Why Does Liam Neeson Keep Making These Movies? Why did Willie Sutton rob banks?
Rating Using Random Objects Relevant to the Film: One Rex Kramer out of five.
Brief Plot Synopsis: Federal air marshal Bill Marks has had it with these motherfucking text messages on this motherfucking plane.
Tagline: "The hijacking was just the beginning."
Better Tagline: "Because he can't, he won't and he don't stop."
Not So Brief Plot Synopsis: Bill Marks (Neeson) is the Martin Riggs of air marshals. Burned out, alcoholic and possessing lethal hand-to-hand skills, all he wanted was to enjoy a quiet New York-to-London flight (and maybe surreptitiously ogle his sleeping seatmate, played by Julianne Moore). Unfortunately, someone on his flight is demanding $150 million via text message or he's going to kill a passenger every 20 minutes. To add insult to injury, the perpetrator is trying to frame Marks for the heist. Sounds like it's ime for someone to ... take out the [in-flight] trash.
"Critical" Analysis: It's hard not to feel at least some amount of affection for Liam Neeson. He's put together a lengthy career that runs the gamut from critical darlings (Schindler's List, Kinsey) to crowd pleasers (Taken, Love Actually) to crap (Battleship, Taken 2). He's also starred in Sam Raimi's underrated Darkman, as well as a largely overlooked guilty pleasure (Krull).
He's made the most of what's obviously been a late-blooming action career (he was 56 years old when he hit the jackpot with Taken), seeking financial security for his family following the death of wife Natasha Richardson in 2009. However, one can acknowledge the nobility of this goal and still give the man shit for appearing in, well, shit like Non-Stop.
Directed by Jaume Collet-Serra, who paired with Neeson before on 2011's eminently forgettable Unknown, Non-Stop still should've been better given the acting talent assembled. Critic types (*cough*) can't help but gush over Neeson when he makes action movies because he's a Real Actor and not a Stallone/Schwarzenegger/Statham-style meathead. Collet-Serra raises the stakes even higher here, throwing in enough recognizable faces to throw off even the most devoted adherent of Roger Ebert's Law of Conservation of Star Power, with Moore, Linus Roache, Lupita Nyong'o and Scoot McNairy proving familiar and therefore suspicious.

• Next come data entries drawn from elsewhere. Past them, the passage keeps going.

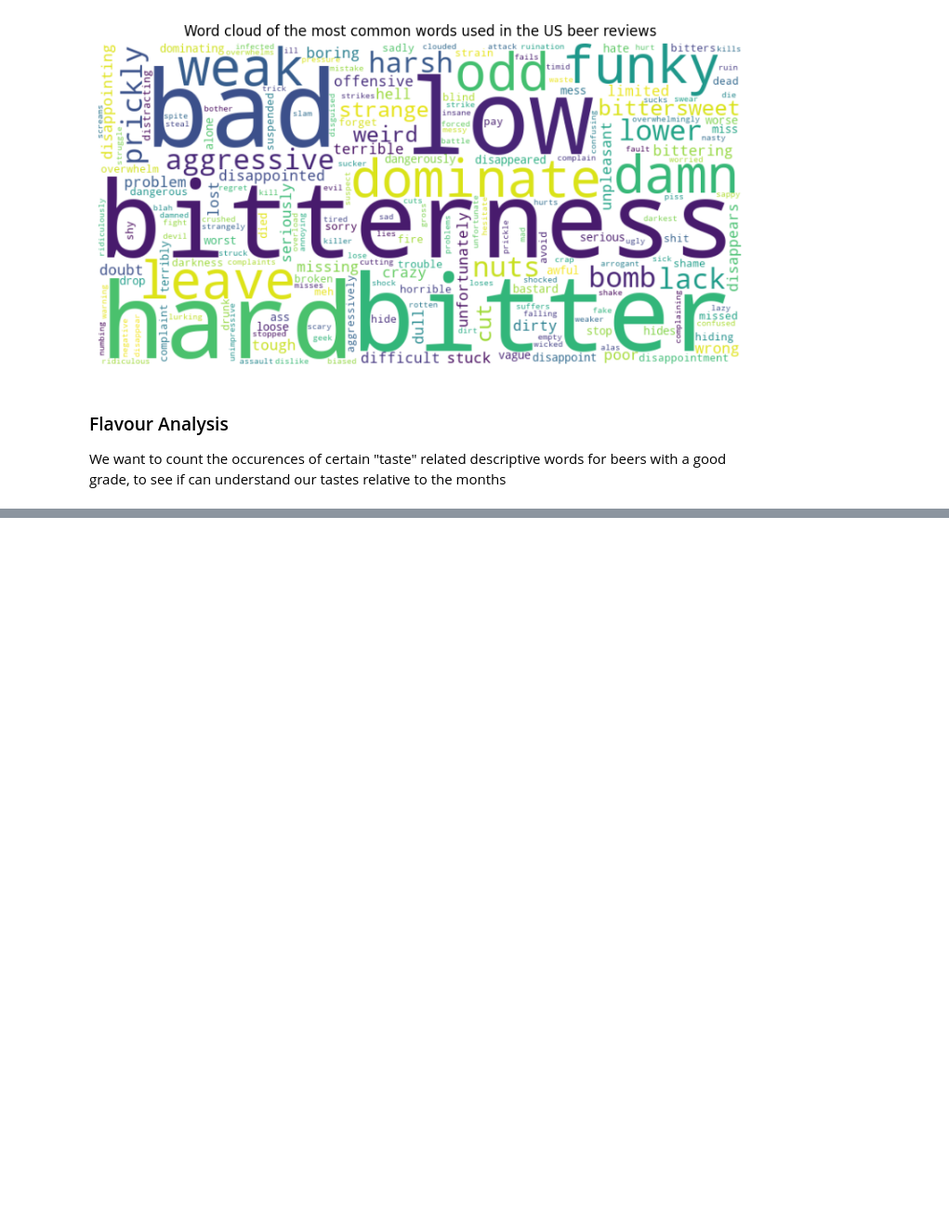
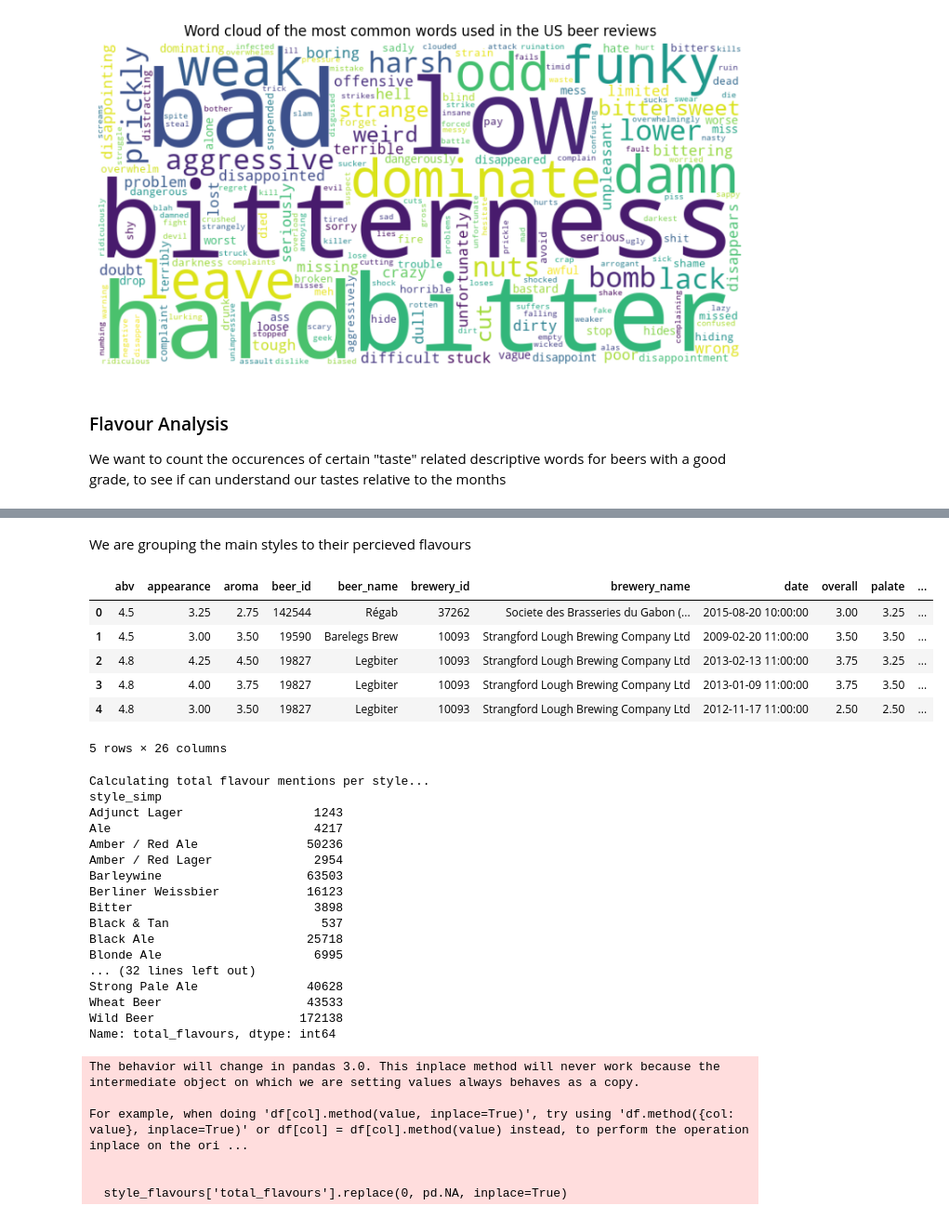
Before and after one commit to epfl-ada/ada-2024-project-databrewers, a Jupyter notebook: milestoneP3 copy.ipynb, the cells around one changed output, grey strips where cells are left out. Shown at 93% size. Cells and saved outputs as stored; diff of their text form; code cells hidden in the pictures; blank space fills up the shorter version.

```diff
--- a/milestoneP3 copy.ipynb
+++ b/milestoneP3 copy.ipynb
@@ -240,2 +376,37 @@ flavour_review = analyse_flavours(clean_reviews)
+# %% [markdown]
+We are grouping the main styles to their percieved flavours
 # %%
-sa.group_styles_by_flavours(flavour_review)
+
+display(reviews.head())
+group_styles_by_flavours(flavour_review)
+# %% [output]
+|  | abv | appearance | aroma | beer_id | beer_name | brewery_id | brewery_name | date | overall | palate | ... |
+| 0 | 4.5 | 3.25 | 2.75 | 142544 | Régab | 37262 | Societe des Brasseries du Gabon (... | 2015-08-20 10:00:00 | 3.00 | 3.25 | ... |
+| 1 | 4.5 | 3.00 | 3.50 | 19590 | Barelegs Brew | 10093 | Strangford Lough Brewing Company Ltd | 2009-02-20 11:00:00 | 3.50 | 3.50 | ... |
+| 2 | 4.8 | 4.25 | 4.50 | 19827 | Legbiter | 10093 | Strangford Lough Brewing Company Ltd | 2013-02-13 11:00:00 | 3.75 | 3.25 | ... |
+| 3 | 4.8 | 4.00 | 3.75 | 19827 | Legbiter | 10093 | Strangford Lough Brewing Company Ltd | 2013-01-09 11:00:00 | 3.75 | 3.50 | ... |
+| 4 | 4.8 | 3.00 | 3.50 | 19827 | Legbiter | 10093 | Strangford Lough Brewing Company Ltd | 2012-11-17 11:00:00 | 2.50 | 2.50 | ... |
+5 rows × 26 columns
+Calculating total flavour mentions per style...
+style_simp
+Adjunct Lager                  1243
+Ale                            4217
+Amber / Red Ale               50236
+Amber / Red Lager              2954
+Barleywine                    63503
+Berliner Weissbier            16123
+Bitter                         3898
+Black & Tan                     537
+Black Ale                     25718
+Blonde Ale                     6995
+... (32 lines left out)
+Strong Pale Ale               40628
+Wheat Beer                    43533
+Wild Beer                    172138
+Name: total_flavours, dtype: int64
+The behavior will change in pandas 3.0. This inplace method will never work because the intermediate object on which we are setting values always behaves as a copy.
+
+For example, when doing 'df[col].method(value, inplace=True)', try using 'df.method({col: value}, inplace=True)' or df[col] = df[col].method(value) instead, to perform the operation inplace on the ori ...
+
+
+  style_flavours['total_flavours'].replace(0, pd.NA, inplace=True)
```
Also changed, not shown: parts of 6 cells of this notebook, 1 other file.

But what starts as a moderately engaging, if familiar, exercise (like Airport '77) quickly deteriorates into farce (like The Concorde...Airport '79). For starters, Marks is quite possibly the worst air marshal of all time, needlessly panicking the passengers, hurling accusations like he was in a Clue re-enactment, and generally stumbling about "inadvertently" murdering people.
We Believe Local Journalism is Critical to the Life of a City
Engaging with our readers is essential to the mission of the Houston Press. Make a financial contribution or sign up for a newsletter, and help us keep telling Houston’s stories with no paywalls.
Support Our Journalism
Collet-Serra and his trio of rookie screenwriters (that's not entirely fair; one of them helped script WrestleMania 22) throw so many red herrings and dumb coincidences at us during the course of the film that when we finally get to the Big Surprise, we're past caring. The onslaught of stupid is the cinematic equivalent of Egyptian embalmers methodically removing your brain piece by piece through your nose. And to top it off, the villain reveals their motivations in a monologue that's half Syndrome from The Incredibles, half Trevelyan going on and on about his upbringing in Goldeneye.
Neeson will earn $20 million for the upcoming Taken 3 ("Mis-Taken?"), and a reported $50 million on back-end deals for Non-Stop. Since most of his audence's savings accounts would take millennia to even approach those numbers, maybe enough is enough.
Incidentally, "Enough Is Enough" will reportedly be the subtitle of Taken 3.
Non-Stop is in theaters today. For the record, Sutton never actually said that.